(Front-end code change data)

++++

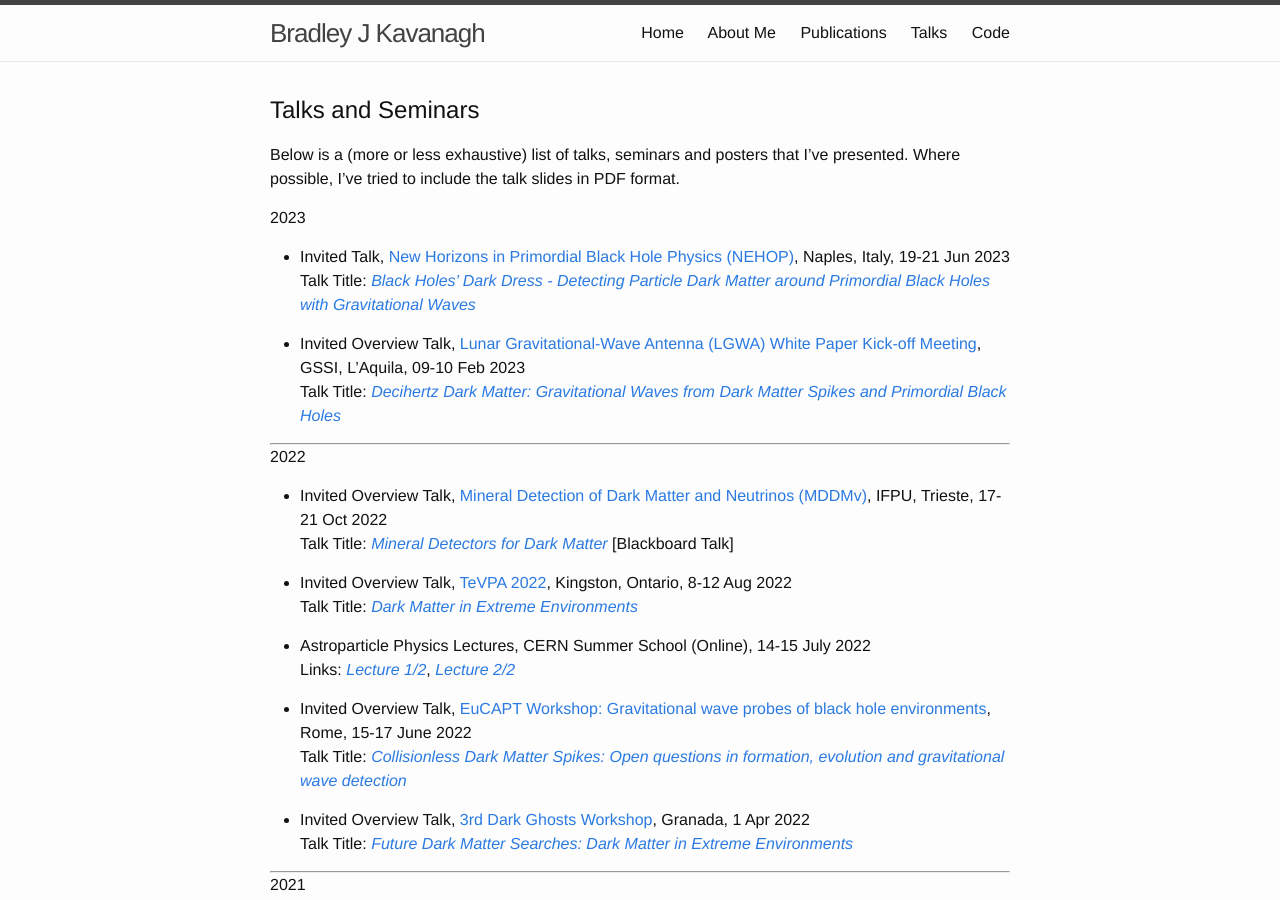
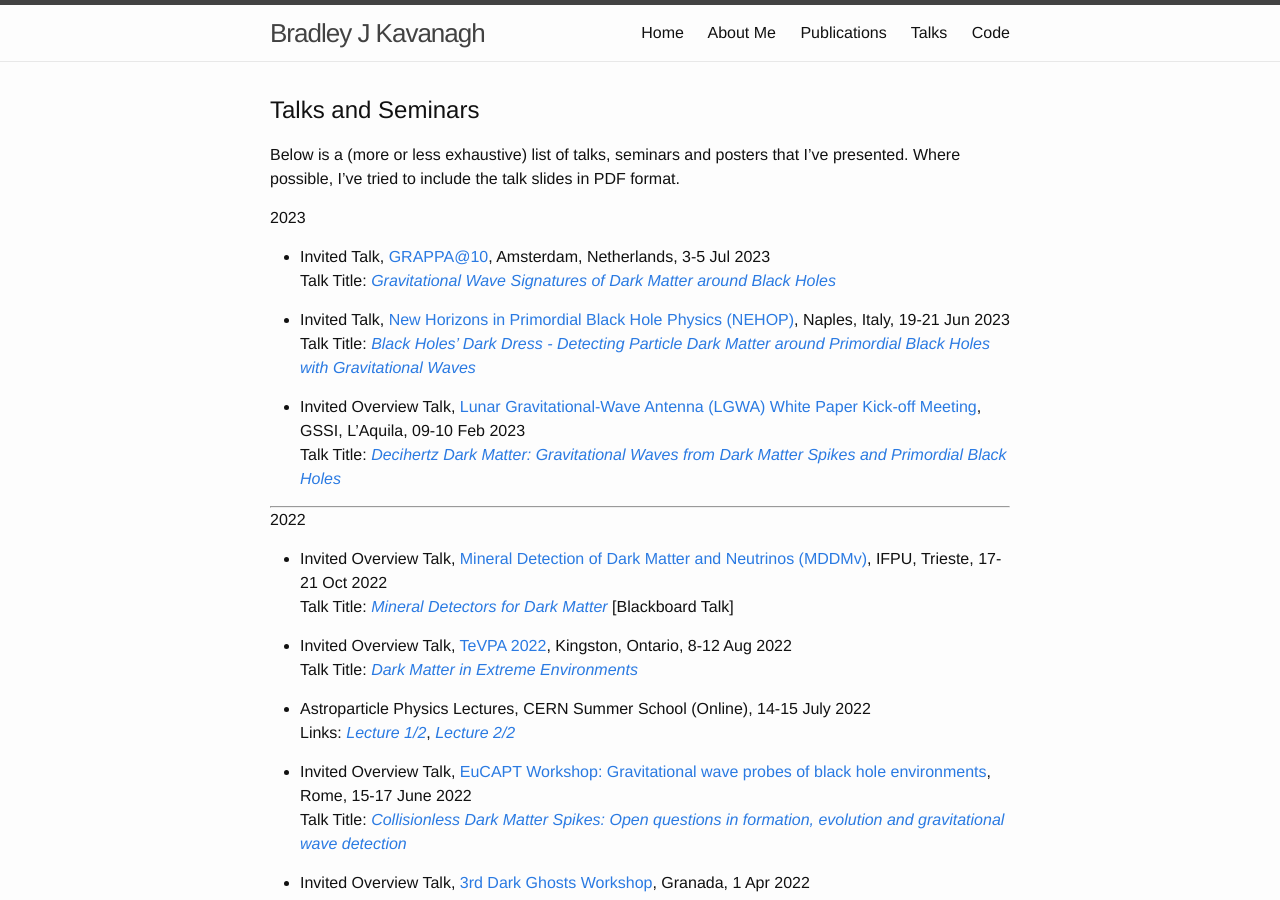
Before and after one commit to bradkav/bradkav.github.io, a Jekyll site: the page built from talks.md, in a window 1280 px wide and 900 px high. Built offline with Jekyll 4.4.1, drawn with Linux system fonts in a browser that asks for light colours.

Commit message:
Added GRAPPA@10 Talk

```diff
--- a/talks.md
+++ b/talks.md
@@ -10,6 +10,9 @@ weight: 4
 Below is a (more or less exhaustive) list of talks, seminars and posters that I've presented. Where possible, I've tried to include the talk slides in PDF format.
 
 #### 2023
+
+- Invited Talk, [GRAPPA@10](https://indico.nikhef.nl/event/4325/), Amsterdam, Netherlands, 3-5 Jul 2023
+Talk Title: [*Gravitational Wave Signatures of Dark Matter around Black Holes*](/assets/slides/KAVANAGH-GRAPPA@10_2023.pdf)
 
 - Invited Talk, [New Horizons in Primordial Black Hole Physics (NEHOP)](https://conference.ippp.dur.ac.uk/event/1130/), Naples, Italy, 19-21 Jun 2023
 Talk Title: [*Black Holes’ Dark Dress - Detecting Particle Dark Matter around Primordial Black Holes with Gravitational Waves*](/assets/slides/KAVANAGH-NEHOP_Naples_2023.pdf)
```
Also changed, not shown: 1 other file.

++++

*Your assignment*
Exclude all images and retype the data precisely.

*Problem solution*
Before and after one commit to bradkav/bradkav.github.io, a Jekyll site: the page built from talks.md, in a window 1280 px wide and 900 px high. Built offline with Jekyll 4.4.1, drawn with Linux system fonts in a browser that asks for light colours.

Commit message:
Added GRAPPA@10 Talk

```diff
--- a/talks.md
+++ b/talks.md
@@ -10,6 +10,9 @@ weight: 4
 Below is a (more or less exhaustive) list of talks, seminars and posters that I've presented. Where possible, I've tried to include the talk slides in PDF format.
 
 #### 2023
+
+- Invited Talk, [GRAPPA@10](https://indico.nikhef.nl/event/4325/), Amsterdam, Netherlands, 3-5 Jul 2023
+Talk Title: [*Gravitational Wave Signatures of Dark Matter around Black Holes*](/assets/slides/KAVANAGH-GRAPPA@10_2023.pdf)
 
 - Invited Talk, [New Horizons in Primordial Black Hole Physics (NEHOP)](https://conference.ippp.dur.ac.uk/event/1130/), Naples, Italy, 19-21 Jun 2023
 Talk Title: [*Black Holes’ Dark Dress - Detecting Particle Dark Matter around Primordial Black Holes with Gravitational Waves*](/assets/slides/KAVANAGH-NEHOP_Naples_2023.pdf)
```
Also changed, not shown: 1 other file.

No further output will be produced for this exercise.